Recently, a host of new studies and articles are setting out the benefits of mindfulness in addiction treatment. But Psychology Today has gone one step further, publishing an article by Richard Taite that echoes Scott’s thoughts on lack of mindfulness as an actual cause of addiction.
Psychology Today published this very forward-thinking article on August 14, 2014 called “NIH Study: Addicts are Lower in Mindfulness.” The article had the following comments with regard to a lack of mindfulness being a cause of addiction:
“Now a study from the National Institutes of Health shows that lack of mindfulness may be one of the causes of substance abuse, in the first place . . . . The researchers looked for mindfulness in a population 107 adults in residential treatment for substance abuse. At the center, addicts filled out a 13-question survey called the Toronto Mindfulness Scale. Really, the scale looks at two components of mindfulness: decentering and curiosity. In decentering, a person can “step back” to observe their thoughts and feelings, rather than being absorbed by them. And in this case, curiosity isn’t just being generally curious about the world around you, but instead is a kind of curiousness about yourself – “the desire to know more about what you are experiencing,” the authors write. Because the Toronto Mindfulness Scale has also been used to measure mindfulness in people not seeking treatment, the researchers could make an interesting comparison.
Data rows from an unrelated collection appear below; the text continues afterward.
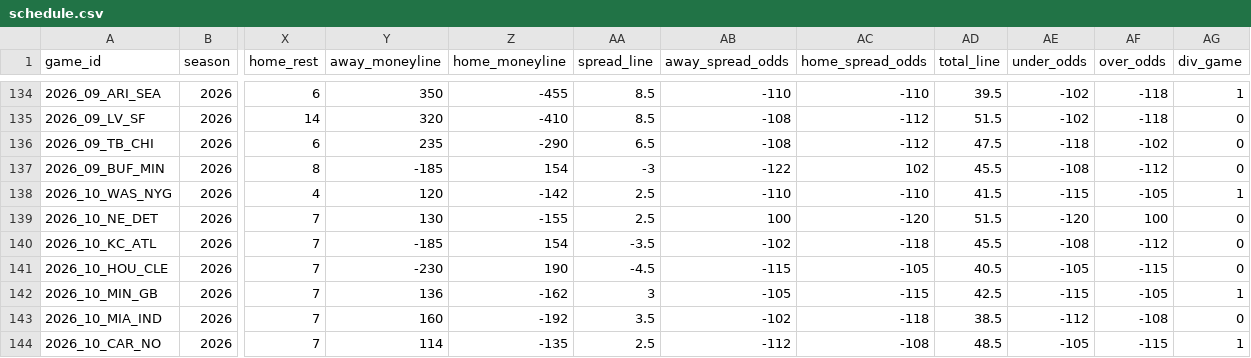
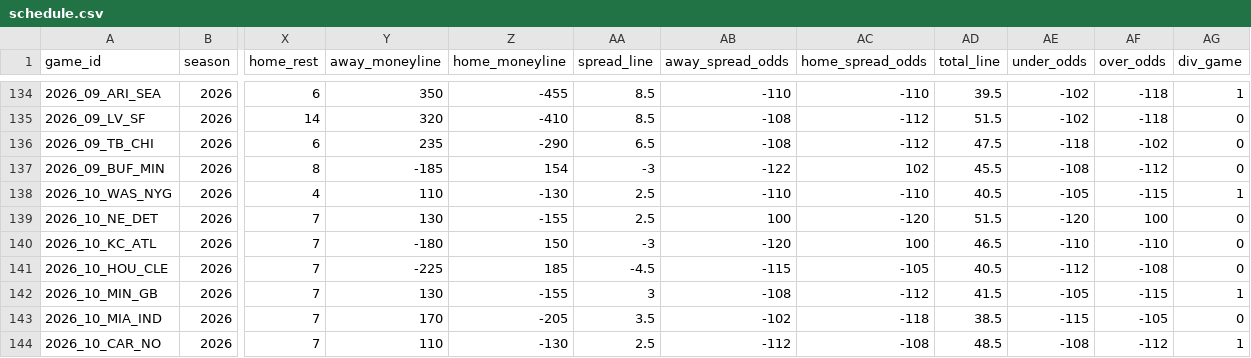
Before and after one commit to zcathey/MLB-totals, a CSV file: nfl/data/schedule.csv, drawn as a sheet; only a part is shown, gaps mark what is left out; the diff covers the shown part only; the diff names each change by its address in the sheet, - before the commit and + after, or states it on an @@ line.

```diff
--- a/nfl/data/schedule.csv
+++ b/nfl/data/schedule.csv
-Y138 (away_moneyline): 120
+Y138 (away_moneyline): 110
-Z138 (home_moneyline): -142
+Z138 (home_moneyline): -130
-AD138 (total_line): 41.5
+AD138 (total_line): 40.5
-AE138 (under_odds): -115
+AE138 (under_odds): -105
-AF138 (over_odds): -105
+AF138 (over_odds): -115
-Y140 (away_moneyline): -185
+Y140 (away_moneyline): -180
-Z140 (home_moneyline): 154
+Z140 (home_moneyline): 150
-AA140 (spread_line): -3.5
+AA140 (spread_line): -3
-AB140 (away_spread_odds): -102
+AB140 (away_spread_odds): -120
-AC140 (home_spread_odds): -118
+AC140 (home_spread_odds): 100
-AD140 (total_line): 45.5
+AD140 (total_line): 46.5
-AE140 (under_odds): -108
+AE140 (under_odds): -110
-AF140 (over_odds): -112
+AF140 (over_odds): -110
-Y141 (away_moneyline): -230
+Y141 (away_moneyline): -225
-Z141 (home_moneyline): 190
+Z141 (home_moneyline): 185
-AE141 (under_odds): -105
+AE141 (under_odds): -112
-AF141 (over_odds): -115
+AF141 (over_odds): -108
-Y142 (away_moneyline): 136
+Y142 (away_moneyline): 130
-Z142 (home_moneyline): -162
+Z142 (home_moneyline): -155
-AB142 (away_spread_odds): -105
+AB142 (away_spread_odds): -108
-AC142 (home_spread_odds): -115
+AC142 (home_spread_odds): -112
-AD142 (total_line): 42.5
+AD142 (total_line): 41.5
-AE142 (under_odds): -115
+AE142 (under_odds): -105
-AF142 (over_odds): -105
+AF142 (over_odds): -115
-Y143 (away_moneyline): 160
+Y143 (away_moneyline): 170
-Z143 (home_moneyline): -192
+Z143 (home_moneyline): -205
-AE143 (under_odds): -112
+AE143 (under_odds): -115
-AF143 (over_odds): -108
+AF143 (over_odds): -105
-Y144 (away_moneyline): 114
+Y144 (away_moneyline): 110
-Z144 (home_moneyline): -135
+Z144 (home_moneyline): -130
-AE144 (under_odds): -105
+AE144 (under_odds): -108
-AF144 (over_odds): -115
+AF144 (over_odds): -112
```
Also changed, not shown: 32 edited cells elsewhere in this file, 2 other files.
For non-addicted people, the average score on the decentering part of the scale is 11.93; for people in residential treatment for addiction, it was 6.78. For non-addicted people, the average score on the curiosity side of the scale was 13.72; for people in residential treatment for addiction, it was 5.58. Overall addicted people had about half the mindfulness as non-addicted people.”
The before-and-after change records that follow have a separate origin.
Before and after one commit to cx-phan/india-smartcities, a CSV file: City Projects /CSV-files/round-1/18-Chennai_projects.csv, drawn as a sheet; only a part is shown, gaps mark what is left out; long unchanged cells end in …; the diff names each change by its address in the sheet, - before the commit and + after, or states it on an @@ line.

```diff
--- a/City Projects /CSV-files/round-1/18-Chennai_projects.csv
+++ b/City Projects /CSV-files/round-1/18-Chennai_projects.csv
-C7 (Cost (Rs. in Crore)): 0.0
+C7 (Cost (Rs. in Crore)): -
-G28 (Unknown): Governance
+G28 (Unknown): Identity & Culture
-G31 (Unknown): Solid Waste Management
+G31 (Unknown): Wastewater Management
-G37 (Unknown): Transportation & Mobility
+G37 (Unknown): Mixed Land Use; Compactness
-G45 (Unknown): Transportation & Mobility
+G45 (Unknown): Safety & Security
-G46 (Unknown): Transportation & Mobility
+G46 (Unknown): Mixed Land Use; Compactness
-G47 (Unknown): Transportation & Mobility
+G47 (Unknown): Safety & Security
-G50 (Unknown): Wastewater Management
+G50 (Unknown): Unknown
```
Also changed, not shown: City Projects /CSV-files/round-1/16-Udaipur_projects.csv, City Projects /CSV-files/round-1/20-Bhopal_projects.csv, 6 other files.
When Scott Kiloby was asked to comment on this recent study, he stated as follows:
“Many people are just coming to learn about mindfulness. The term itself is rather confusing because it seems to be about being full of mind, full of thoughts or about analyzing or thinking more about yourself. That couldn’t be farther from the truth. Mindfulness is really present moment awareness. It’s a way of being aware of what is happening in one’s present experience, but in a way that is not clinging to whatever is happening. This brings about a deep sense of acceptance of one’s self, others and the world. This kind of deep acceptance transforms the addicted mind because such a mind is always trying to avoid what is arising now in favor of a future state where one will feel better or have better thoughts.
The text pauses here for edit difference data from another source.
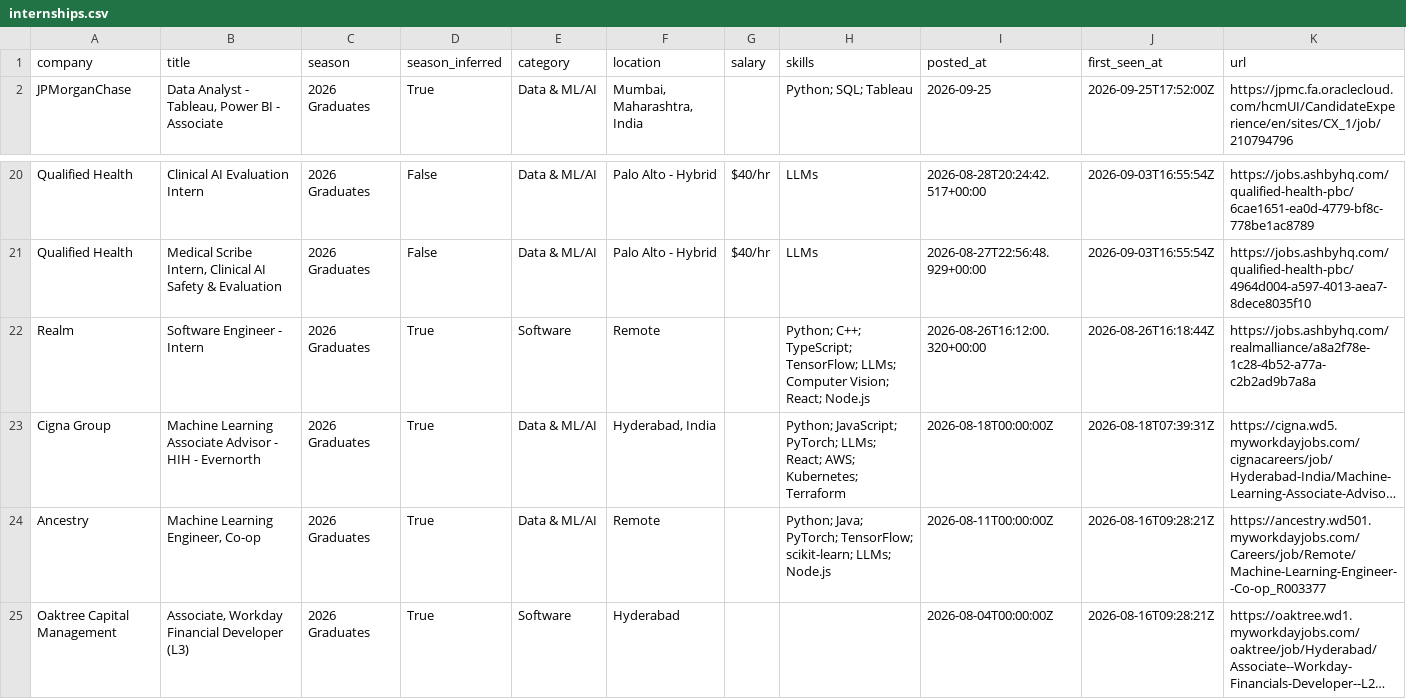
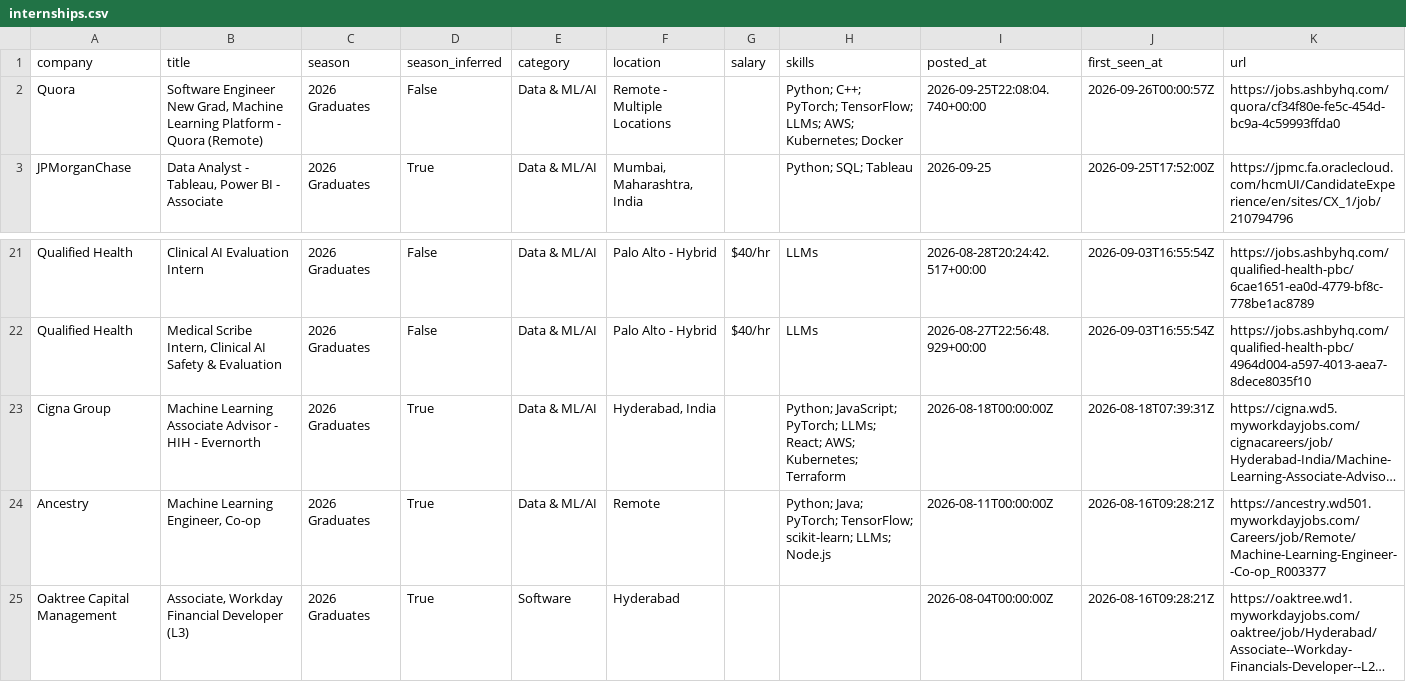
Before and after one commit to Smeerdev/Job-finder-agent, a CSV file: data/internships.csv, drawn as a sheet; only a part is shown, gaps mark what is left out; long unchanged cells end in …; removed rows and columns are numbered as before the commit, all else as after; the diff names each change by its address in the sheet, - before the commit and + after, or states it on an @@ line.

Commit message:
chore: update internships (2026-09-26 00:00 UTC)

```diff
--- a/data/internships.csv
+++ b/data/internships.csv
+row 2: Quora | Software Engineer New Grad, Machine Learning Platform - Quora (Remote) | 2026 Graduates | False | Data & ML/AI | Remote - Multiple Locations |  | Python; C++; PyTorch; TensorFlow; LLMs; AWS; Kubernetes; Docker | 2026-09-25T22:08:04.740+00:00 | 2026-09-26T00:00:57Z | https://jobs.ashbyhq.com/quora/cf34f80e-fe5c-454d-bc9a-4c59993ffda0
-row 22: Realm | Software Engineer - Intern | 2026 Graduates | True | Software | Remote |  | Python; C++; TypeScript; TensorFlow; LLMs; Computer Vision; React; Node.js | 2026-08-26T16:12:00.320+00:00 | 2026-08-26T16:18:44Z | https://jobs.ashbyhq.com/realmalliance/a8a2f78e-1c28-4b52-a77a-c2b2ad9b7a8a
```
Also changed, not shown: 13 other files.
Although endeavoring to chase after better thoughts and feelings seems like a good idea and is even encouraged in our culture, it actually brings about misery for many people who find themselves stuck in a cycle of avoidance of the present moment and endless chasing after future states, experiences, fixes and highs. When addiction begins to take its hold, this avoidance and chasing hijacks the mind completely, making life unmanageable and difficult. One becomes literally enslaved to thoughts about the future. In addition, one stays enmeshed in thoughts of the past during addiction, about what went wrong and how one’s life so far is deficient or lacking. This experience of being identified with or clinging to thoughts of past and future is the very definition of a lack of mindfulness. Mindfulness is not just a cause of addiction. It is most likely one of the main causes of addiction. This is why our culture is just now realizing the benefits of mindfulness when it comes to addiction treatment. We are realizing that our minds are caught in this cycle of avoidance and chasing. The only real answer is to get out of the cycle. And that’s what mindfulness is all about.”
If you or someone you know is addicted and would like to try the mindfulness approach, contact the Kiloby Center for Recovery at firstname.lastname@example.org.
Richard Taite’s full article can be found here.